Wilson also said he asked Attorney General Chris Carr to make a decision on the issue of trans students’ access to bathrooms that match their gender identity.
“I don’t believe that it should be just Pickens County that has to pay for litigation issues for something that affects the entire state of Georgia,” he said.
'God made them male and female'
A number of parents of Pickens County students expressed outrage about the issue at Monday’s meeting.
“This is nothing more than a political stunt to gain attention,” said Nathan Barfield, who said he has two children in Pickens County schools. “If I have to use a bathroom, I will use whichever one is closest, I don’t go trying to find one that will make people let me use. I don’t care about what some court in some distant far off place says about our school.”
The policy goes beyond bathrooms, according to speaker Tony Davis (photo).
“It’s the showers, the locker rooms, the football fields,” he said. “Every child in this district, when they walk into one of these areas, they have an expectation of privacy from the opposite sex. You took that away from them.”
Allowing trans students to use the bathrooms that match their gender identity will open the school up to other unnamed requests, according to Pickens County parent Rusty Perkins.

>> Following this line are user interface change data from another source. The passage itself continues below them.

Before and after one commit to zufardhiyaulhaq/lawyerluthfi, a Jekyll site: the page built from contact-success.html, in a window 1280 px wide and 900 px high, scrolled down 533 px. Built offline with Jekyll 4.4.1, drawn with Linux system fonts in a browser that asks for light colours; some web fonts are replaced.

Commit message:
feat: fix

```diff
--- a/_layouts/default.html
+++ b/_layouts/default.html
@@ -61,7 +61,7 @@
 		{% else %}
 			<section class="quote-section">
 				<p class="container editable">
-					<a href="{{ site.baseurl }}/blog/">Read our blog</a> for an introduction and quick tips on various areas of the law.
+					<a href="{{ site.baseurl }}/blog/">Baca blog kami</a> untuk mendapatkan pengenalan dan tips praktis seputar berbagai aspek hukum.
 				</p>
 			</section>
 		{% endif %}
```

“I believe we should offer equal rights for every human being, but even equal rights has boundaries,” he said. “I assure you that if you give them everything they want, there’s going to be somebody come along that wants some more.”
Speakers often cited religion when criticizing the policy.
“Bottom line is it’s God’s word,” said Pickens County parent Sandy Bartlett. “God made them male and female. And I think as people, as humans, as adults we have to be careful about our words, even around our own children.”
Converting the bathrooms to single-use is “a waste of taxpayer dollars,” according to Joshua Johns.
“In every restroom there is a latch and a door,” he said. “Go into that bathroom if you need to squat. Stand up if you need to stand up. That’s all there is to it.”
But some speakers were in favor of the policy, including Jordan Stewart, a 2017 Pickens High School graduate who came out as gay during his junior year.
“A trans woman is a woman. A trans man is a man,” he said. “So when you say that you think there’s going to be a man walking into the bathroom with a woman, that’s not the case.”
“They’re just trying to go to the bathroom and do their business and get in and get out — nothing more, nothing less,” he added.
Controversy erupted in May 2016 when President Obama proposed guidelines calling for schools to allow trans student to use bathrooms that match their gender identity. The announcement sent shockwaves through Fannin County in North Georgia. A crowd of hundreds cheered on speakers who called LGBTQ people “perverts” and “pedophiles” during a community meeting at Fannin County High School that year.
Hall County officials blocked trans students from using the bathrooms that match their gender identity later in 2016.
Then-Attorney General Sam Olens joined on to a lawsuit against the policy. President Trump later rescinded the guidelines.